### TASK TO COMPLETE
Output all entries precisely and leave out the pictures.
»»
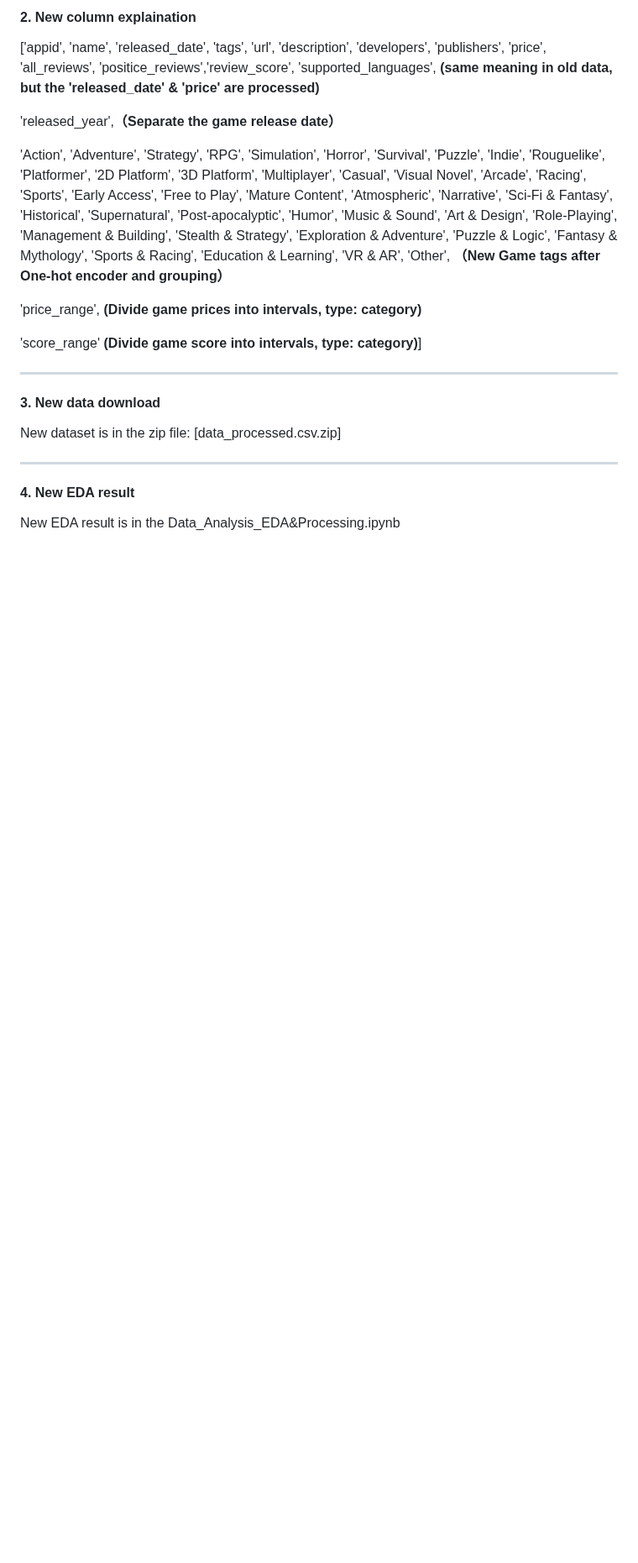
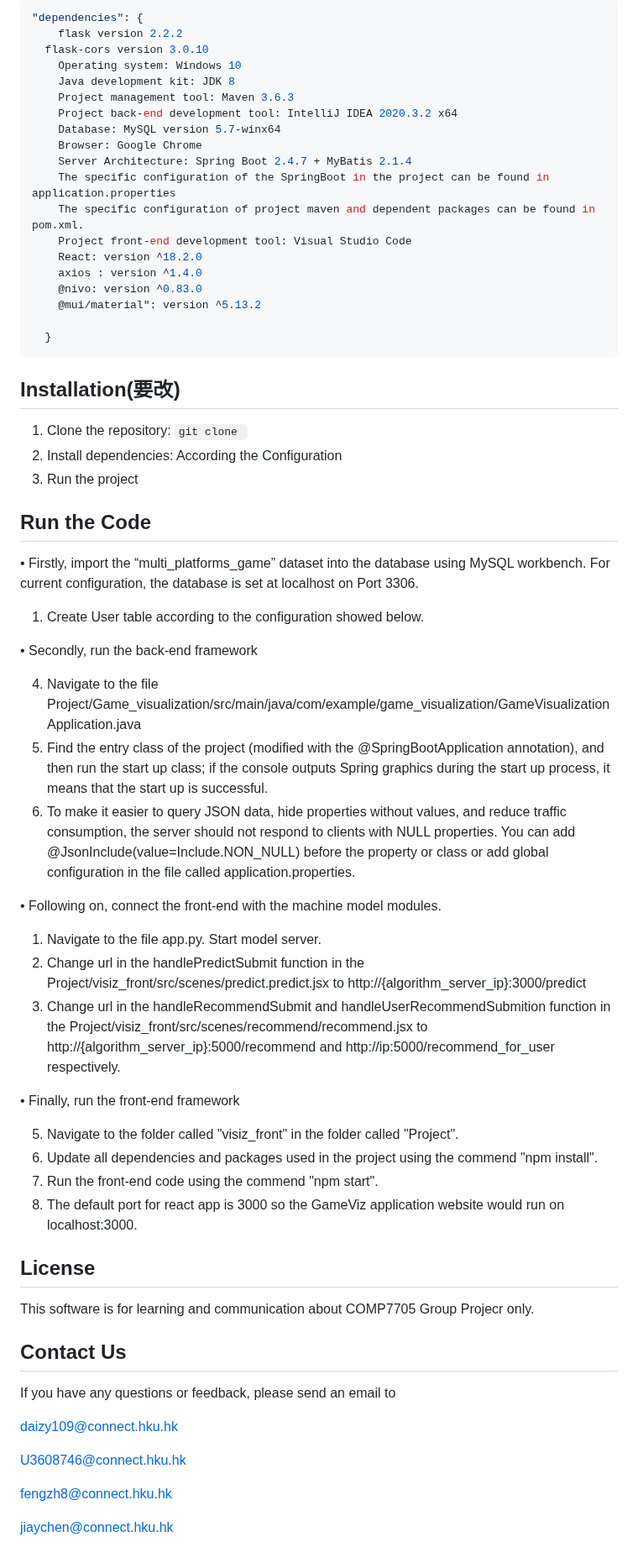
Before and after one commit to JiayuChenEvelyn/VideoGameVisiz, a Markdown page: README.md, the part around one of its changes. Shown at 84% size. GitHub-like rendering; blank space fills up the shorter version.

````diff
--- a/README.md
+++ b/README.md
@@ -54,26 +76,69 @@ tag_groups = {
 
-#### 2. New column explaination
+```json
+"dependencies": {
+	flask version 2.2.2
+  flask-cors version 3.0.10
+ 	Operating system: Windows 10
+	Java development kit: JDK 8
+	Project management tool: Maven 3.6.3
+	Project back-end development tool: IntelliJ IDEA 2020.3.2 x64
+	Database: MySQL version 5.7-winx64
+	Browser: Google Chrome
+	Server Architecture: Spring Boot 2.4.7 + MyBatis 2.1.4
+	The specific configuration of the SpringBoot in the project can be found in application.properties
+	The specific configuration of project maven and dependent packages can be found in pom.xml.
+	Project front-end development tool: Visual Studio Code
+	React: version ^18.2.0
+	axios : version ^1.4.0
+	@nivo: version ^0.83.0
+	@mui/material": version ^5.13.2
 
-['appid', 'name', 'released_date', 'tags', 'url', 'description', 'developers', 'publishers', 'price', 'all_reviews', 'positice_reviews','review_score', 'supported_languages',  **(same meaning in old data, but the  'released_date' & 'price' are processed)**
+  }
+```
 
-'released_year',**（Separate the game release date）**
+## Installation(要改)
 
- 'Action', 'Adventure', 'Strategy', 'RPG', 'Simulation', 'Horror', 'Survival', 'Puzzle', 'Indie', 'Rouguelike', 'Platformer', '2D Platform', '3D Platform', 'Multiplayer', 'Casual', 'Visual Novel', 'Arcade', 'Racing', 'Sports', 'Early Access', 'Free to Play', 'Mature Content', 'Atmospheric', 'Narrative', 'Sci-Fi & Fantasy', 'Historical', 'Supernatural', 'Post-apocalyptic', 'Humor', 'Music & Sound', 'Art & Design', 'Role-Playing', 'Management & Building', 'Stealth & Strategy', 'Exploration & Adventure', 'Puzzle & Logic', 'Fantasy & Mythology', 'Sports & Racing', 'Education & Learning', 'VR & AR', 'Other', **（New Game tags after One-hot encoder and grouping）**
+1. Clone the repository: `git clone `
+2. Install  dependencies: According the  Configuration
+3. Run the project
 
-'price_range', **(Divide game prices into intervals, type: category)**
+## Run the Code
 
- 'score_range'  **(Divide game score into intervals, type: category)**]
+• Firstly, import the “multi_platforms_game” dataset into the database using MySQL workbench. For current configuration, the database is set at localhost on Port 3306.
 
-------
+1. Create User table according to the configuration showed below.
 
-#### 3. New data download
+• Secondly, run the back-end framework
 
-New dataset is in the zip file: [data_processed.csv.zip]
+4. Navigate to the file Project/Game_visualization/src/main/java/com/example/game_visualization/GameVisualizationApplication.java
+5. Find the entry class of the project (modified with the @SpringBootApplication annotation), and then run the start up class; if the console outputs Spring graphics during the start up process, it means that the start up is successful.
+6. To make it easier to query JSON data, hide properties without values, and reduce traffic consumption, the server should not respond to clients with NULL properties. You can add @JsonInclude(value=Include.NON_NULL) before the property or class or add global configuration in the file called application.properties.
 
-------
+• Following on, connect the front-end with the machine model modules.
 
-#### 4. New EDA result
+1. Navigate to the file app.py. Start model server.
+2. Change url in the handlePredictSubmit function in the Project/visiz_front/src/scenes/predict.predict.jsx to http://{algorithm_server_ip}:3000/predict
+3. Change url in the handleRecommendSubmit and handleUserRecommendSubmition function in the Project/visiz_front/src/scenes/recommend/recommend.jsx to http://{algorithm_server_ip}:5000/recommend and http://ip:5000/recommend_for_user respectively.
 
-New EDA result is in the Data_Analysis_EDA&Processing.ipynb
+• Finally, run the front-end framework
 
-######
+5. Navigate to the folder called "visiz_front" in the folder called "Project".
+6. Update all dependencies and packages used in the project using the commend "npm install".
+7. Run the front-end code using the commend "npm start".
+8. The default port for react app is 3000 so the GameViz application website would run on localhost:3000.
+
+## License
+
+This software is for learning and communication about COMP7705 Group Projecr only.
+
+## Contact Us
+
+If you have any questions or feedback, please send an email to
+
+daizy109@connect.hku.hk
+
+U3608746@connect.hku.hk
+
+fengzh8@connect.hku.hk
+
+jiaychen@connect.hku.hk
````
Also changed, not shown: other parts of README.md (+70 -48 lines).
««
### RESULT OF THIS EXERCISE
Before and after one commit to JiayuChenEvelyn/VideoGameVisiz, a Markdown page: README.md, the part around one of its changes. Shown at 84% size. GitHub-like rendering; blank space fills up the shorter version.

````diff
--- a/README.md
+++ b/README.md
@@ -54,26 +76,69 @@ tag_groups = {
 
-#### 2. New column explaination
+```json
+"dependencies": {
+	flask version 2.2.2
+  flask-cors version 3.0.10
+ 	Operating system: Windows 10
+	Java development kit: JDK 8
+	Project management tool: Maven 3.6.3
+	Project back-end development tool: IntelliJ IDEA 2020.3.2 x64
+	Database: MySQL version 5.7-winx64
+	Browser: Google Chrome
+	Server Architecture: Spring Boot 2.4.7 + MyBatis 2.1.4
+	The specific configuration of the SpringBoot in the project can be found in application.properties
+	The specific configuration of project maven and dependent packages can be found in pom.xml.
+	Project front-end development tool: Visual Studio Code
+	React: version ^18.2.0
+	axios : version ^1.4.0
+	@nivo: version ^0.83.0
+	@mui/material": version ^5.13.2
 
-['appid', 'name', 'released_date', 'tags', 'url', 'description', 'developers', 'publishers', 'price', 'all_reviews', 'positice_reviews','review_score', 'supported_languages',  **(same meaning in old data, but the  'released_date' & 'price' are processed)**
+  }
+```
 
-'released_year',**（Separate the game release date）**
+## Installation(要改)
 
- 'Action', 'Adventure', 'Strategy', 'RPG', 'Simulation', 'Horror', 'Survival', 'Puzzle', 'Indie', 'Rouguelike', 'Platformer', '2D Platform', '3D Platform', 'Multiplayer', 'Casual', 'Visual Novel', 'Arcade', 'Racing', 'Sports', 'Early Access', 'Free to Play', 'Mature Content', 'Atmospheric', 'Narrative', 'Sci-Fi & Fantasy', 'Historical', 'Supernatural', 'Post-apocalyptic', 'Humor', 'Music & Sound', 'Art & Design', 'Role-Playing', 'Management & Building', 'Stealth & Strategy', 'Exploration & Adventure', 'Puzzle & Logic', 'Fantasy & Mythology', 'Sports & Racing', 'Education & Learning', 'VR & AR', 'Other', **（New Game tags after One-hot encoder and grouping）**
+1. Clone the repository: `git clone `
+2. Install  dependencies: According the  Configuration
+3. Run the project
 
-'price_range', **(Divide game prices into intervals, type: category)**
+## Run the Code
 
- 'score_range'  **(Divide game score into intervals, type: category)**]
+• Firstly, import the “multi_platforms_game” dataset into the database using MySQL workbench. For current configuration, the database is set at localhost on Port 3306.
 
-------
+1. Create User table according to the configuration showed below.
 
-#### 3. New data download
+• Secondly, run the back-end framework
 
-New dataset is in the zip file: [data_processed.csv.zip]
+4. Navigate to the file Project/Game_visualization/src/main/java/com/example/game_visualization/GameVisualizationApplication.java
+5. Find the entry class of the project (modified with the @SpringBootApplication annotation), and then run the start up class; if the console outputs Spring graphics during the start up process, it means that the start up is successful.
+6. To make it easier to query JSON data, hide properties without values, and reduce traffic consumption, the server should not respond to clients with NULL properties. You can add @JsonInclude(value=Include.NON_NULL) before the property or class or add global configuration in the file called application.properties.
 
-------
+• Following on, connect the front-end with the machine model modules.
 
-#### 4. New EDA result
+1. Navigate to the file app.py. Start model server.
+2. Change url in the handlePredictSubmit function in the Project/visiz_front/src/scenes/predict.predict.jsx to http://{algorithm_server_ip}:3000/predict
+3. Change url in the handleRecommendSubmit and handleUserRecommendSubmition function in the Project/visiz_front/src/scenes/recommend/recommend.jsx to http://{algorithm_server_ip}:5000/recommend and http://ip:5000/recommend_for_user respectively.
 
-New EDA result is in the Data_Analysis_EDA&Processing.ipynb
+• Finally, run the front-end framework
 
-######
+5. Navigate to the folder called "visiz_front" in the folder called "Project".
+6. Update all dependencies and packages used in the project using the commend "npm install".
+7. Run the front-end code using the commend "npm start".
+8. The default port for react app is 3000 so the GameViz application website would run on localhost:3000.
+
+## License
+
+This software is for learning and communication about COMP7705 Group Projecr only.
+
+## Contact Us
+
+If you have any questions or feedback, please send an email to
+
+daizy109@connect.hku.hk
+
+U3608746@connect.hku.hk
+
+fengzh8@connect.hku.hk
+
+jiaychen@connect.hku.hk
````
Also changed, not shown: other parts of README.md (+70 -48 lines).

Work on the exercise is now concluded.